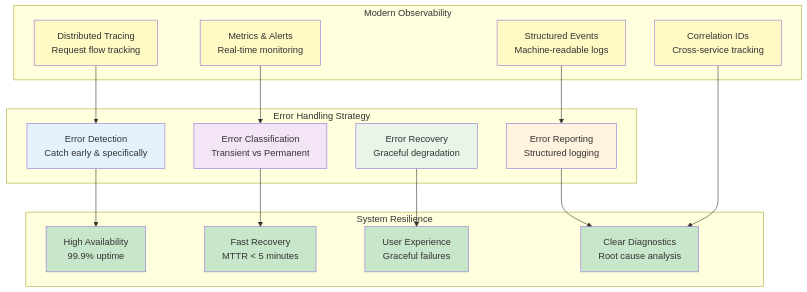
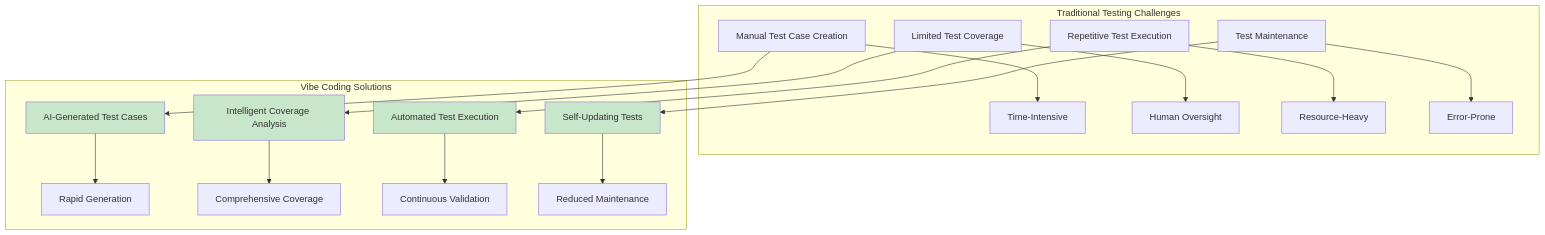
One commit to hunkim/VibeSoftwareEngineering changed the first of 2 diagrams in chapters/chapter-06.md. Above: the diagram before and after it, drawn with Mermaid. The commit also changed other lines of this file and 17 other files, not shown here.

First line of the commit message:
docs(chapters): update chapter-01.md to reflect vibe coding principles and philosophy

````diff
--- a/chapters/chapter-06.md
+++ b/chapters/chapter-06.md
@@ -27,46 +34,26 @@
 ```mermaid
 graph TD
-    subgraph "Error Handling Strategy"
-        A["Error Detection<br/>Catch early & specifically"]
-        B["Error Classification<br/>Transient vs Permanent"]
-        C["Error Recovery<br/>Graceful degradation"]
-        D["Error Reporting<br/>Structured logging"]
+    subgraph "Traditional Testing Challenges"
+        A["Manual Test Case Creation"] --> A1["Time-Intensive"]
+        B["Limited Test Coverage"] --> B1["Human Oversight"]
+        C["Repetitive Test Execution"] --> C1["Resource-Heavy"]
+        D["Test Maintenance"] --> D1["Error-Prone"]
     end
     
-    subgraph "System Resilience"
-        E["High Availability<br/>99.9% uptime"]
-        F["Fast Recovery<br/>MTTR < 5 minutes"]
-        G["Clear Diagnostics<br/>Root cause analysis"]
-        H["User Experience<br/>Graceful failures"]
-    end
-    
-    subgraph "Modern Observability"
-        I["Distributed Tracing<br/>Request flow tracking"]
-        J["Metrics & Alerts<br/>Real-time monitoring"]
-        K["Structured Events<br/>Machine-readable logs"]
-        L["Correlation IDs<br/>Cross-service tracking"]
+    subgraph "Vibe Coding Solutions"
+        E["AI-Generated Test Cases"] --> E1["Rapid Generation"]
+        F["Intelligent Coverage Analysis"] --> F1["Comprehensive Coverage"]
+        G["Automated Test Execution"] --> G1["Continuous Validation"]
+        H["Self-Updating Tests"] --> H1["Reduced Maintenance"]
     end
     
     A --> E
     B --> F
-    C --> H
-    D --> G
+    C --> G
+    D --> H
     
-    I --> A
-    J --> B
-    K --> D
-    L --> G
-    
-    style A fill:#e3f2fd
-    style B fill:#f3e5f5
-    style C fill:#e8f5e8
-    style D fill:#fff3e0
     style E fill:#c8e6c9
     style F fill:#c8e6c9
     style G fill:#c8e6c9
     style H fill:#c8e6c9
-    style I fill:#fff9c4
-    style J fill:#fff9c4
-    style K fill:#fff9c4
-    style L fill:#fff9c4
 ```
````
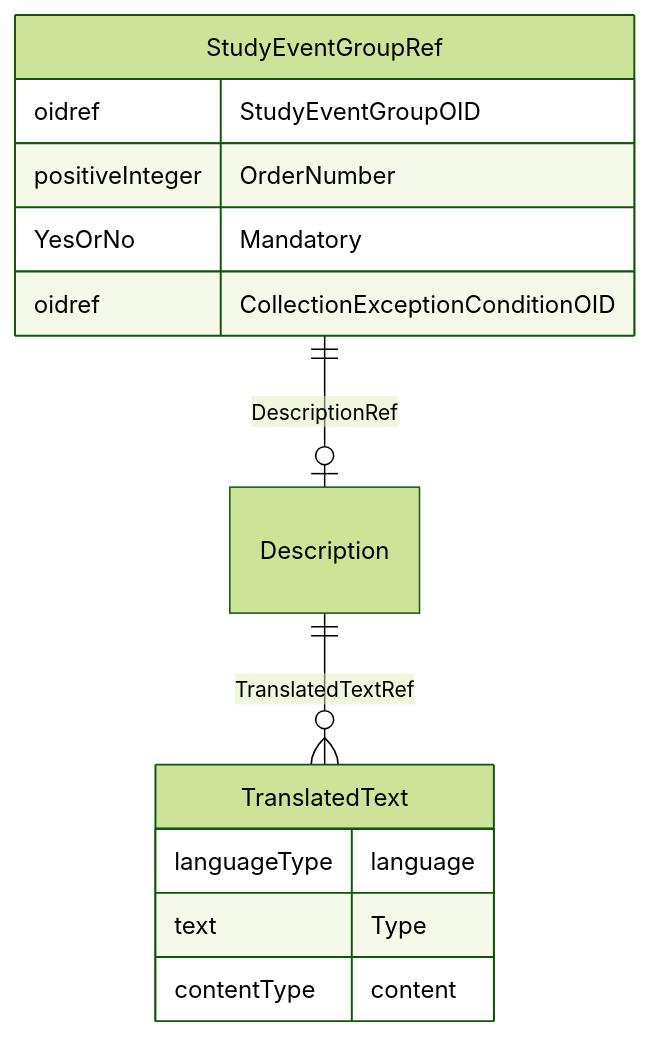
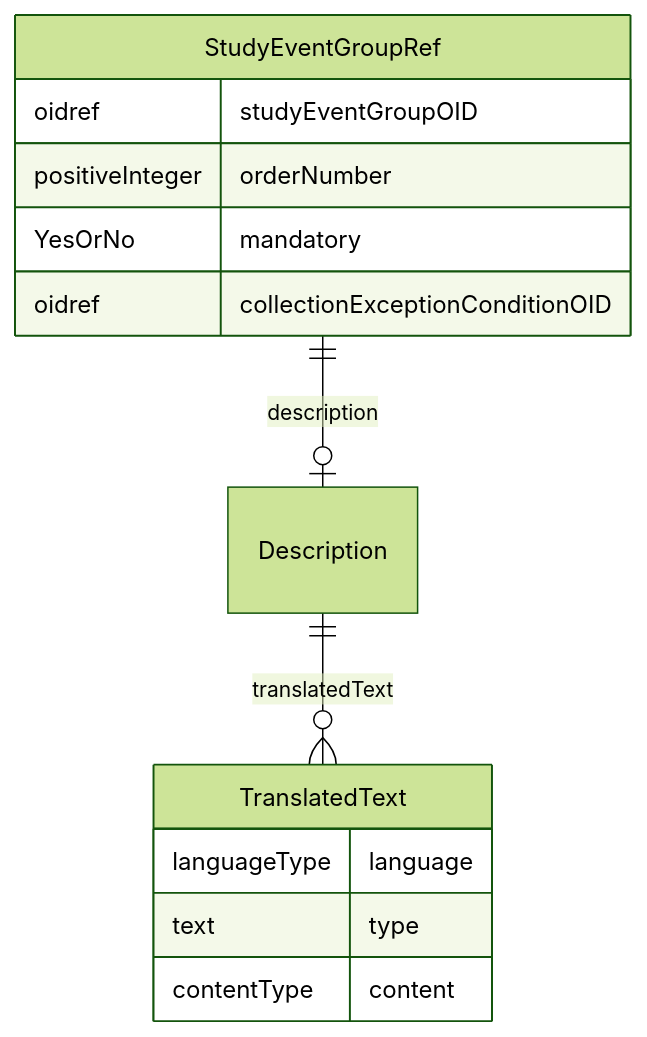
Before and after one commit to cdisc-org/DataExchange-ODM-LinkML: the diagram in docs/StudyEventGroupRef.md, drawn with Mermaid (forest theme). The commit also changed other lines of this file and 759 other files, not shown here.

````diff
--- a/docs/StudyEventGroupRef.md
+++ b/docs/StudyEventGroupRef.md
@@ -11,21 +11,21 @@
 ```mermaid
 erDiagram
 StudyEventGroupRef {
-    oidref StudyEventGroupOID  
-    positiveInteger OrderNumber  
-    YesOrNo Mandatory  
-    oidref CollectionExceptionConditionOID  
+    oidref studyEventGroupOID  
+    positiveInteger orderNumber  
+    YesOrNo mandatory  
+    oidref collectionExceptionConditionOID  
 }
 Description {
 
 }
 TranslatedText {
     languageType language  
-    text Type  
+    text type  
     contentType content  
 }
 
-StudyEventGroupRef ||--|o Description : "DescriptionRef"
-Description ||--}o TranslatedText : "TranslatedTextRef"
+StudyEventGroupRef ||--|o Description : "description"
+Description ||--}o TranslatedText : "translatedText"
 
 ```
````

· · · · · · ·

__Aim of the exercise__: Copy out all lines of the listing above that include "after".

__Expected answer__:
One commit to hunkim/VibeSoftwareEngineering changed the first of 2 diagrams in chapters/chapter-06.md. Above: the diagram before and after it, drawn with Mermaid. The commit also changed other lines of this file and 17 other files, not shown here.
Before and after one commit to cdisc-org/DataExchange-ODM-LinkML: the diagram in docs/StudyEventGroupRef.md, drawn with Mermaid (forest theme). The commit also changed other lines of this file and 759 other files, not shown here.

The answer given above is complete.